The first is a show, “Gang of Cosmos”, at Metro Pictures by Robert Longo. Longo, now 61, had his break out moment in the eighties with photo realistic black and white charcoals of “Men in the Cities”. This show is full of meticulously rendered copies in black and white charcoal of contemporary art masterpieces, specifically Abstract Expressionist. These are hyper realist drawings of other people’s art work, and out of the nine Abstract Expressionist painters represented, three are women (thank you Robert!). Appropriation is a word that could be used here easily, though I think this falls in line with the artist’s obsession with power and authority in the majority of his other work. How are Reinhardt, de Kooning and Pollack not mythic figures of power and authority in art history? By making these monolithic, earnest pieces perhaps he is thanking them, or releasing their hold on him.
The second is a show by Annie Kavens, “Women and the History of Art” at Jenkins Johnson Gallery in San Francisco, about women in art history. I say bravo, bravo! What a kind homage, and what an important tribute to the many female artists who have not been given proper credence. As for Kavens’ style I’m not a huge fan, it’s very safe (think Elizabeth Peyton meets Karen Kilimnick without the awesome self-consciousness and ruminating).
Lastly, and of most consequence I believe, is the show “Movie Scripts/ Art” at Marian Goodman by John Baldessari. Baldessari is now 81 years old, and has stayed fairly steady with his obsessions with text, image and art theory, continually smashing powerful narrative images with provocative snippets of text. This particular suite of works takes details from masterpieces and pairs them with excerpts from film scripts. It’s autobiographical in a way – he has lived in Los Angeles for years and is most definitely a celebrity in his old age, the elbow rubbing with stars and film gurus has rubbed off on his work. He has also been steeped in art theory and art history along the entire road of his career: starting in the 60s with the art theory paintings, the 1972 singing of the Sol Lewit’s artist statement, and 2012 with the body of work where he juxtaposed different artists with each other titled “Double Bill”.
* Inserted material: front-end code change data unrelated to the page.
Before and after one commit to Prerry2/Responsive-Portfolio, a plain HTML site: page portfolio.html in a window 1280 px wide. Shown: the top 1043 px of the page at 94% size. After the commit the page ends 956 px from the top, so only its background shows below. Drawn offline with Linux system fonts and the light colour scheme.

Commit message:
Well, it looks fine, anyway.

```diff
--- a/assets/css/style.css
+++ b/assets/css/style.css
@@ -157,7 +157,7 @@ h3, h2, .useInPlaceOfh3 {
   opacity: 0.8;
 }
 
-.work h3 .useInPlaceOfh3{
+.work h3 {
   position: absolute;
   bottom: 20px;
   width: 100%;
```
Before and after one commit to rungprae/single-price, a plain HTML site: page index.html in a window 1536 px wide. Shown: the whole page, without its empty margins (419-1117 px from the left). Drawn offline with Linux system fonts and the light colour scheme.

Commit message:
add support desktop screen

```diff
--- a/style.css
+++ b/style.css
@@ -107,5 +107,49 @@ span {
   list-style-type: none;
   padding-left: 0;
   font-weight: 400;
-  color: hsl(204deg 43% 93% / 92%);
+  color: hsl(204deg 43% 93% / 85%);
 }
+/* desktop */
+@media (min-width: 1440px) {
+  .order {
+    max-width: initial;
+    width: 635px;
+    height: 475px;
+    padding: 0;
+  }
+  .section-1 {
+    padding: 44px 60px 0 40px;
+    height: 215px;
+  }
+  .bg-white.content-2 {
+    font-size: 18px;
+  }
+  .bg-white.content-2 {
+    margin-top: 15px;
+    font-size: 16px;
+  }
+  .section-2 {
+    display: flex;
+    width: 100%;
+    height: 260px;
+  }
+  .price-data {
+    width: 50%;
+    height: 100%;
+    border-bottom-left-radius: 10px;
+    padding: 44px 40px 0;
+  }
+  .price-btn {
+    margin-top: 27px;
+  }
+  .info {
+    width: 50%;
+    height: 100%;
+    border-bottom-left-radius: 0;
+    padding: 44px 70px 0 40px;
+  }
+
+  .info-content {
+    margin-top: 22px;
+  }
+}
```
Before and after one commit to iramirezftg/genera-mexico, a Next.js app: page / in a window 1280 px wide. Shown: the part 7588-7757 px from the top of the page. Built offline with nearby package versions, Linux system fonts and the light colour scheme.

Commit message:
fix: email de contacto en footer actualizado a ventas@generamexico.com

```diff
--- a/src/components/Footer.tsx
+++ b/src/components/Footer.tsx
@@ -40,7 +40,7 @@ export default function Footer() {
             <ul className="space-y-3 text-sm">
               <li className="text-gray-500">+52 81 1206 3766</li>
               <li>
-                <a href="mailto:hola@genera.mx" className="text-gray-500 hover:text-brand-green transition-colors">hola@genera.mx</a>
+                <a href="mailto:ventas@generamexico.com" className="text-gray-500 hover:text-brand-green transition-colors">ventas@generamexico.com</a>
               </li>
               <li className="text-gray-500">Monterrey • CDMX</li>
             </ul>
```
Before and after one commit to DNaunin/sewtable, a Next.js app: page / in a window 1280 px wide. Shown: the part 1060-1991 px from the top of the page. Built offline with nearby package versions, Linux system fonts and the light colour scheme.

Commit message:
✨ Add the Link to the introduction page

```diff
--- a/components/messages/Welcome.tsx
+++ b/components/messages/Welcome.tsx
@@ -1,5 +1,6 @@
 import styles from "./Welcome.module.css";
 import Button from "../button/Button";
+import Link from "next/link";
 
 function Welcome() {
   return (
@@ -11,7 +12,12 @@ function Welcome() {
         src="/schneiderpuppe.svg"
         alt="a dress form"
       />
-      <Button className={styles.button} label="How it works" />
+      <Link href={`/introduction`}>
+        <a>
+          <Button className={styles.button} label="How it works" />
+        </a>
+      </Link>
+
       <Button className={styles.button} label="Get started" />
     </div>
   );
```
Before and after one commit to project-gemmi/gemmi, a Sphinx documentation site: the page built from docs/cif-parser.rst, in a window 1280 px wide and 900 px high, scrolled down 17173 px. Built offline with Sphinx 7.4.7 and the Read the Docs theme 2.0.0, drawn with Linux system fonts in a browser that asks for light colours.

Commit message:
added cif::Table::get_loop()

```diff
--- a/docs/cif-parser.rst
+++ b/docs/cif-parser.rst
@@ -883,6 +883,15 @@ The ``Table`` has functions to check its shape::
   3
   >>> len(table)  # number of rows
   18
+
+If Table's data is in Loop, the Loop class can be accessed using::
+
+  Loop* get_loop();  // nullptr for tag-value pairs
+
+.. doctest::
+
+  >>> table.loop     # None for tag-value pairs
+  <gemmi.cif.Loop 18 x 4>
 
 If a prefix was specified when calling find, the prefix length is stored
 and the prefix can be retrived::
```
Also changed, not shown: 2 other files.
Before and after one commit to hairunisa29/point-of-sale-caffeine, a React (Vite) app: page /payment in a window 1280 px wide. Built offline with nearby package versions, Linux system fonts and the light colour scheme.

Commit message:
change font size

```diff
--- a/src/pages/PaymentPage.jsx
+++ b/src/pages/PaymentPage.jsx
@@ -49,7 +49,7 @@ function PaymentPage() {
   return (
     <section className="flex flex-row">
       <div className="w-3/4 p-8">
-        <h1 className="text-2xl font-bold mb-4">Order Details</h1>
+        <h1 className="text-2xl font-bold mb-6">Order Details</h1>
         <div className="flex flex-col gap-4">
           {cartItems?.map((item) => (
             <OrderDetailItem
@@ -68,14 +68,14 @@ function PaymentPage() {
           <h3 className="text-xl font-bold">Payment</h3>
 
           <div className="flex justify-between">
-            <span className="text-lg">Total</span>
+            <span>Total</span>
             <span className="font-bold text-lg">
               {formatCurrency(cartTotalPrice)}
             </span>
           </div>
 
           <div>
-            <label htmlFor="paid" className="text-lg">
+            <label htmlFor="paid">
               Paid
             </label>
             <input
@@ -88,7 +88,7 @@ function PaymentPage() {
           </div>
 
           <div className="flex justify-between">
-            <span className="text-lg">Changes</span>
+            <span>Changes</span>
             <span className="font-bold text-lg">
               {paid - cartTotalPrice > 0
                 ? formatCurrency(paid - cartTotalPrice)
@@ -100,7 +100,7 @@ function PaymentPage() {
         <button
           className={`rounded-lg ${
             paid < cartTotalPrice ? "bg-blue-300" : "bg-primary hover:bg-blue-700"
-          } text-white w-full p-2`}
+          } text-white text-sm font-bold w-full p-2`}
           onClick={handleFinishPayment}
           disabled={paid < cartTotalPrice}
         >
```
Out of the three I am the biggest fan of the Baldessari approach to art history…taking a piece of it and flipping it on its ears so as to create new meaning. After all everything changes, and how you perceive the changes, with dusty nostalgia or brave curiosity, will make all the difference.
John Baldessari : Movie Scripts/ Art | Marian Goodman Gallery | October 22 – November 22, 2014
Annie Kevans : Women and the History | Jenkins Johnson Gallery | October 2 – December 23, 2014
Robert Longo: Gang of Cosmos | Metro Pictures | April 10, 2014 – May 23, 2014Tagged: Annie Kavens, art history, Artists and art history, Gang of Cosmos, Jenkins Johnson Gallery, John Baldessari, lineage, Marian Goodman Gallery, Metro Pictures, Movie Scipts, Robert Longo, Women and the History of Art